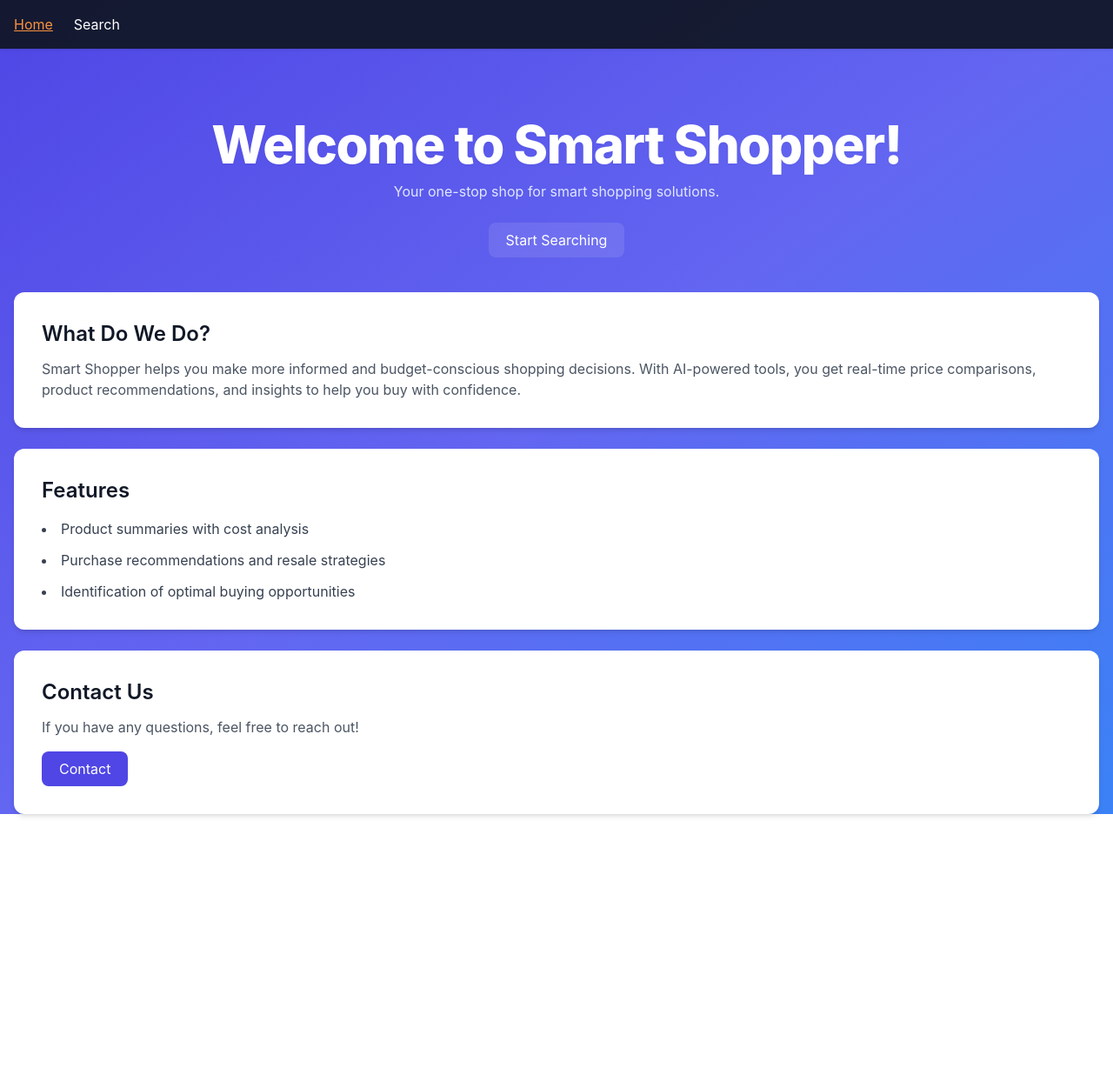
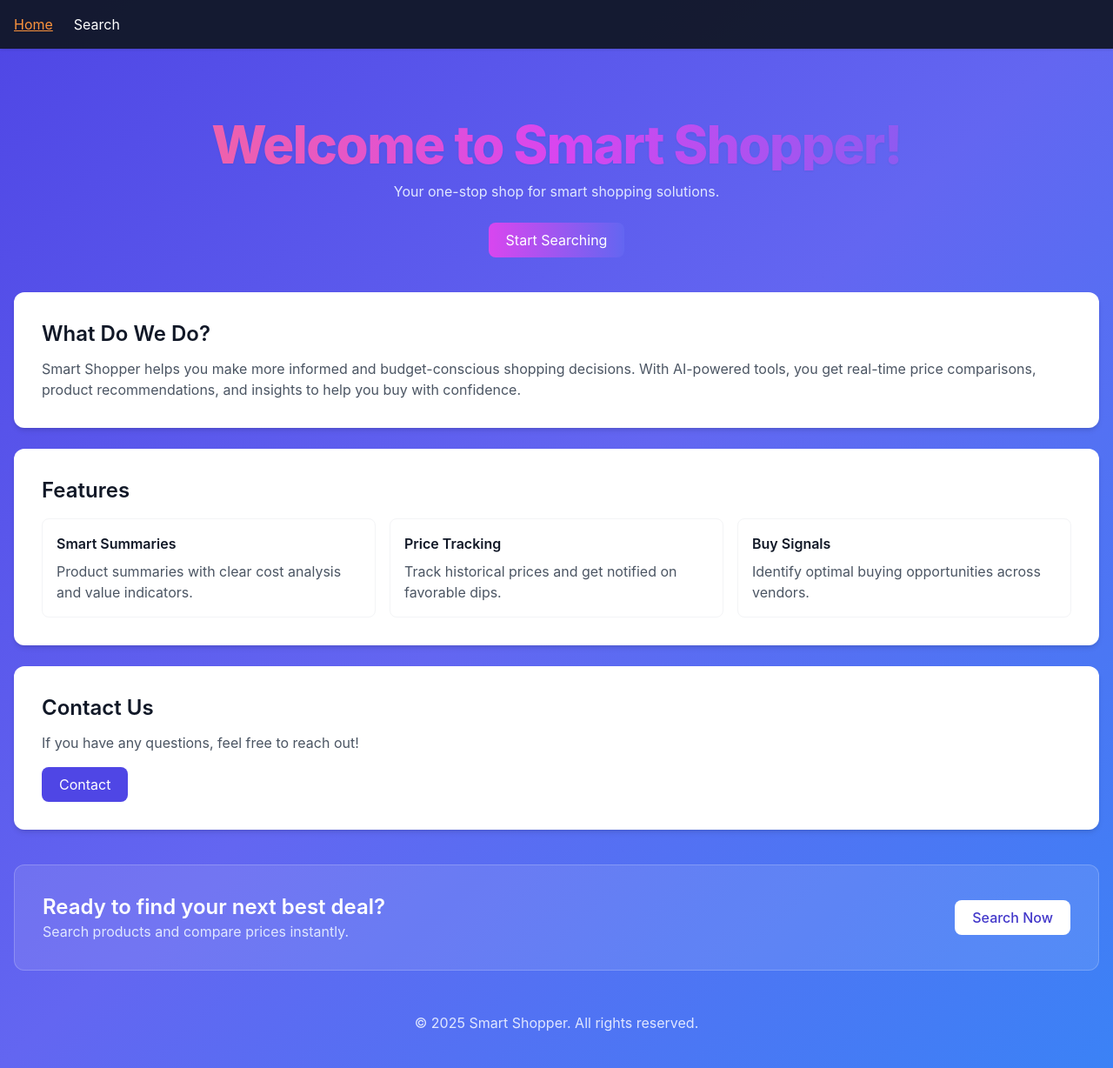
Before and after one commit to jadengong/lplhackarama2025, a React (Create React App) app: page /landing in a window 1280 px wide. Shown: the whole page at 87% size. Before the commit the page ends 976 px from the top, so only its background shows below. Built offline with nearby package versions, Linux system fonts and the light colour scheme.

Commit message:
Add multi-color gradients to Landing, Home, Results

```diff
--- a/src/components/HomePage.js
+++ b/src/components/HomePage.js
@@ -74,7 +74,7 @@ const HomePage = () => {
   };
 
   return (
-    <div className="home-container bg-gradient-to-r from-indigo-600 to-blue-500 min-h-screen pt-20">
+    <div className="home-container bg-gradient-to-br from-sky-500 via-indigo-600 to-fuchsia-600 min-h-screen pt-20">
       <header className="landing-header container">
         <h1>SmartShopper</h1>
         <p className="text-gray-200 max-w-xl mx-auto">Empowering your shopping with data-driven insights.</p>
--- a/src/components/LandingPage.js
+++ b/src/components/LandingPage.js
@@ -7,14 +7,14 @@ function LandingPage() {
       <div className="container">
         {/* Hero Section */}
         <section className="text-center py-10">
-          <h1 className="text-white text-4xl md:text-6xl font-extrabold tracking-tight drop-shadow-sm">
+          <h1 className="text-4xl md:text-6xl font-extrabold tracking-tight drop-shadow-sm bg-gradient-to-r from-rose-400 via-fuchsia-500 to-indigo-500 bg-clip-text text-transparent">
             Welcome to Smart Shopper!
           </h1>
           <p className="text-indigo-100 mt-3 max-w-2xl mx-auto">
             Your one-stop shop for smart shopping solutions.
           </p>
           <div className="mt-6">
-            <a href="/" className="inline-block rounded-lg bg-white/10 px-5 py-2 text-white backdrop-blur hover:bg-white/20 transition">
+            <a href="/" className="inline-block rounded-lg bg-gradient-to-r from-fuchsia-500 to-indigo-500 px-5 py-2 text-white hover:from-fuchsia-600 hover:to-indigo-600 transition">
               Start Searching
             </a>
           </div>
@@ -30,14 +30,25 @@ function LandingPage() {
           </p>
         </section>
 
+
+
         {/* Features Section */}
         <section className="bg-white rounded-xl shadow-md p-6 md:p-8 mb-6">
-          <h2 className="text-2xl font-semibold text-gray-900">Features</h2>
-          <ul className="mt-4 grid gap-3 text-gray-700 list-disc list-inside">
-            <li>Product summaries with cost analysis</li>
-            <li>Purchase recommendations and resale strategies</li>
-            <li>Identification of optimal buying opportunities</li>
-          </ul>
+          <h2 className="text-2xl font-semibold text-gray-900 mb-4">Features</h2>
+          <div className="grid grid-cols-1 md:grid-cols-3 gap-4">
+            <div className="rounded-lg border border-gray-100 p-4">
+              <h3 className="font-semibold text-gray-900">Smart Summaries</h3>
+              <p className="text-gray-600 mt-2">Product summaries with clear cost analysis and value indicators.</p>
+            </div>
+            <div className="rounded-lg border border-gray-100 p-4">
+              <h3 className="font-semibold text-gray-900">Price Tracking</h3>
+              <p className="text-gray-600 mt-2">Track historical prices and get notified on favorable dips.</p>
+            </div>
+            <div className="rounded-lg border border-gray-100 p-4">
+              <h3 className="font-semibold text-gray-900">Buy Signals</h3>
+              <p className="text-gray-600 mt-2">Identify optimal buying opportunities across vendors.</p>
+            </div>
+          </div>
         </section>
 
         {/* Contact Section */}
@@ -48,6 +59,20 @@ function LandingPage() {
             Contact
           </button>
         </section>
+
+        {/* CTA Banner */}
+        <section className="rounded-xl bg-white/10 border border-white/20 text-white p-6 md:p-8 mb-12 flex flex-col md:flex-row items-center justify-between gap-4">
+          <div>
+            <h3 className="text-2xl font-semibold">Ready to find your next best deal?</h3>
+            <p className="text-indigo-100">Search products and compare prices instantly.</p>
+          </div>
+          <a href="/" className="inline-block rounded-lg bg-white text-indigo-700 px-5 py-2 font-medium hover:bg-indigo-50 transition">Search Now</a>
+        </section>
+
+        {/* Footer */}
+        <footer className="text-center text-indigo-100 pb-10">
+          © {new Date().getFullYear()} Smart Shopper. All rights reserved.
+        </footer>
       </div>
     </div>
   );
--- a/src/components/SearchResultsPage.js
+++ b/src/components/SearchResultsPage.js
@@ -7,7 +7,7 @@ const SearchResultsPage = () => {
   const params = new URLSearchParams(location.search);
   const q = params.get('q');
   return (
-    <div className="search-results-page bg-gradient-to-r from-indigo-600 to-blue-500 min-h-screen pt-20">
+    <div className="search-results-page bg-gradient-to-br from-violet-600 via-purple-600 to-pink-600 min-h-screen pt-20">
       <header className="search-results-header container py-8">
         <h1 className="text-3xl md:text-4xl font-semibold">{q ? `Results for "${q}"` : 'Tatum 3 Basketball Shoes (FZ6598-103, White/Kinetic Green/Black)'}</h1>
       </header>
```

════════════════════

● **EXERCISE DIRECTIONS**:
Repeat all of the entries above word for word and omit the pictures.

● **OUTPUT OF THE EXERCISE**:
Before and after one commit to jadengong/lplhackarama2025, a React (Create React App) app: page /landing in a window 1280 px wide. Shown: the whole page at 87% size. Before the commit the page ends 976 px from the top, so only its background shows below. Built offline with nearby package versions, Linux system fonts and the light colour scheme.

Commit message:
Add multi-color gradients to Landing, Home, Results

```diff
--- a/src/components/HomePage.js
+++ b/src/components/HomePage.js
@@ -74,7 +74,7 @@ const HomePage = () => {
   };
 
   return (
-    <div className="home-container bg-gradient-to-r from-indigo-600 to-blue-500 min-h-screen pt-20">
+    <div className="home-container bg-gradient-to-br from-sky-500 via-indigo-600 to-fuchsia-600 min-h-screen pt-20">
       <header className="landing-header container">
         <h1>SmartShopper</h1>
         <p className="text-gray-200 max-w-xl mx-auto">Empowering your shopping with data-driven insights.</p>
--- a/src/components/LandingPage.js
+++ b/src/components/LandingPage.js
@@ -7,14 +7,14 @@ function LandingPage() {
       <div className="container">
         {/* Hero Section */}
         <section className="text-center py-10">
-          <h1 className="text-white text-4xl md:text-6xl font-extrabold tracking-tight drop-shadow-sm">
+          <h1 className="text-4xl md:text-6xl font-extrabold tracking-tight drop-shadow-sm bg-gradient-to-r from-rose-400 via-fuchsia-500 to-indigo-500 bg-clip-text text-transparent">
             Welcome to Smart Shopper!
           </h1>
           <p className="text-indigo-100 mt-3 max-w-2xl mx-auto">
             Your one-stop shop for smart shopping solutions.
           </p>
           <div className="mt-6">
-            <a href="/" className="inline-block rounded-lg bg-white/10 px-5 py-2 text-white backdrop-blur hover:bg-white/20 transition">
+            <a href="/" className="inline-block rounded-lg bg-gradient-to-r from-fuchsia-500 to-indigo-500 px-5 py-2 text-white hover:from-fuchsia-600 hover:to-indigo-600 transition">
               Start Searching
             </a>
           </div>
@@ -30,14 +30,25 @@ function LandingPage() {
           </p>
         </section>
 
+
+
         {/* Features Section */}
         <section className="bg-white rounded-xl shadow-md p-6 md:p-8 mb-6">
-          <h2 className="text-2xl font-semibold text-gray-900">Features</h2>
-          <ul className="mt-4 grid gap-3 text-gray-700 list-disc list-inside">
-            <li>Product summaries with cost analysis</li>
-            <li>Purchase recommendations and resale strategies</li>
-            <li>Identification of optimal buying opportunities</li>
-          </ul>
+          <h2 className="text-2xl font-semibold text-gray-900 mb-4">Features</h2>
+          <div className="grid grid-cols-1 md:grid-cols-3 gap-4">
+            <div className="rounded-lg border border-gray-100 p-4">
+              <h3 className="font-semibold text-gray-900">Smart Summaries</h3>
+              <p className="text-gray-600 mt-2">Product summaries with clear cost analysis and value indicators.</p>
+            </div>
+            <div className="rounded-lg border border-gray-100 p-4">
+              <h3 className="font-semibold text-gray-900">Price Tracking</h3>
+              <p className="text-gray-600 mt-2">Track historical prices and get notified on favorable dips.</p>
+            </div>
+            <div className="rounded-lg border border-gray-100 p-4">
+              <h3 className="font-semibold text-gray-900">Buy Signals</h3>
+              <p className="text-gray-600 mt-2">Identify optimal buying opportunities across vendors.</p>
+            </div>
+          </div>
         </section>
 
         {/* Contact Section */}
@@ -48,6 +59,20 @@ function LandingPage() {
             Contact
           </button>
         </section>
+
+        {/* CTA Banner */}
+        <section className="rounded-xl bg-white/10 border border-white/20 text-white p-6 md:p-8 mb-12 flex flex-col md:flex-row items-center justify-between gap-4">
+          <div>
+            <h3 className="text-2xl font-semibold">Ready to find your next best deal?</h3>
+            <p className="text-indigo-100">Search products and compare prices instantly.</p>
+          </div>
+          <a href="/" className="inline-block rounded-lg bg-white text-indigo-700 px-5 py-2 font-medium hover:bg-indigo-50 transition">Search Now</a>
+        </section>
+
+        {/* Footer */}
+        <footer className="text-center text-indigo-100 pb-10">
+          © {new Date().getFullYear()} Smart Shopper. All rights reserved.
+        </footer>
       </div>
     </div>
   );
--- a/src/components/SearchResultsPage.js
+++ b/src/components/SearchResultsPage.js
@@ -7,7 +7,7 @@ const SearchResultsPage = () => {
   const params = new URLSearchParams(location.search);
   const q = params.get('q');
   return (
-    <div className="search-results-page bg-gradient-to-r from-indigo-600 to-blue-500 min-h-screen pt-20">
+    <div className="search-results-page bg-gradient-to-br from-violet-600 via-purple-600 to-pink-600 min-h-screen pt-20">
       <header className="search-results-header container py-8">
         <h1 className="text-3xl md:text-4xl font-semibold">{q ? `Results for "${q}"` : 'Tatum 3 Basketball Shoes (FZ6598-103, White/Kinetic Green/Black)'}</h1>
       </header>
```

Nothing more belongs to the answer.